Liverpool Plains Shire Council (LPSC) has commenced its reseal program for 2017. Council has plans to complete over 8km of reseals on regional roads and over 11km on its local road network. Council also has an urban reseal program, with over 35,900m2 of pavement to be resealed.
“The Shire currently maintains over 1394km of road. The average cost of resealing is approximately $42,350 per kilometre. With a finite budget to carry out projects, each road is assessed using a condition rating system from one to five,” Councillor Hope said.
“Council is currently completing road rehabilitation projects on 400m of Inverkip Road and 2.14km of Moreduval Lane. These works include the recycling of the current pavement and adding appropriate binders to increase the strength of this material. Then an overlay is being applied to increase the pavement strength and quality,” he said.
“Resealing involves spraying hot bitumen on to the surface of an existing sealed road and then spreading aggregate. The bitumen acts as a waterproofing membrane and the aggregate protects the bitumen and provides traction for vehicle tyres.
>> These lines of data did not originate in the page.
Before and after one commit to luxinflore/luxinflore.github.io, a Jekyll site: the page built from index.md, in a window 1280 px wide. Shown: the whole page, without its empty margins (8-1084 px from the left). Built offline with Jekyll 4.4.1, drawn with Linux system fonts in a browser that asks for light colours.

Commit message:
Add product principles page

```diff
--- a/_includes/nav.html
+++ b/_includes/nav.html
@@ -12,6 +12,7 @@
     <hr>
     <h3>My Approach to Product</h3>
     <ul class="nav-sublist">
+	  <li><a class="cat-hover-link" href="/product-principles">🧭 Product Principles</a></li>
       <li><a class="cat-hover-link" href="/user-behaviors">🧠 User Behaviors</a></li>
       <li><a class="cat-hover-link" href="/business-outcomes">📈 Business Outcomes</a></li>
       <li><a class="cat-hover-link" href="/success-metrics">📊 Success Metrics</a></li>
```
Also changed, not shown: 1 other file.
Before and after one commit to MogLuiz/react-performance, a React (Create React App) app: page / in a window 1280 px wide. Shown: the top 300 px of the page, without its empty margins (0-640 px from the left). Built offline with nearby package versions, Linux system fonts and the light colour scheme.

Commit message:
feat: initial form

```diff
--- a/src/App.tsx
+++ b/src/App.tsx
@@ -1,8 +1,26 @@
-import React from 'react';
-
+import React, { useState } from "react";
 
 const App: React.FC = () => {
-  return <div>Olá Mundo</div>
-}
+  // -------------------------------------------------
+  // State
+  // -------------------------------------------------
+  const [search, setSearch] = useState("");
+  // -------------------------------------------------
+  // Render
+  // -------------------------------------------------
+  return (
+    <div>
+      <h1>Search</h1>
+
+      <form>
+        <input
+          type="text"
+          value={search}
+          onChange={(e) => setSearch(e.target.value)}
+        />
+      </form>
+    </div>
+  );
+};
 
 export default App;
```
Moisture ingress is the single most damaging element in the life of any road and resealing drastically reduces the amount of moisture that can penetrate the road surface,” he continued.
Before and after – a section that has been rehabilitated on Moreduval Lane.
“Council will complete resealing work on regional and local roads around the end of February, weather permitting. Work will then commence on the urban resealing program,” he said.
“Council has had incidence of members of the public criticising us for resealing roads as a waste of money because resealing does nothing to improve the shape of a rough road. While the early signs of an aging seal on a good road are not always obvious to an untrained eye, the timely re-sealing of a bitumen sealed road can drastically reduce the need for road maintenance and pothole patching for periods of up to 10 years, which is generally regarded by the road industry as the best practice interval for resealing roads. Obviously with a limited budget we must strive to make every dollar go as far as possible,” he continued.
“In regards to funding roadworks, Council’s Community Strategic Plan survey, which is currently underway provides the opportunity for all residents to comment on how they think funds should be allocated at https://www.surveymonkey.com/r/2LWBS6K and I urge everyone to have their say,” Councillor Hope concluded.
With a finite budget to carry out roadworks, each road is assessed using a condition rating system from one to five.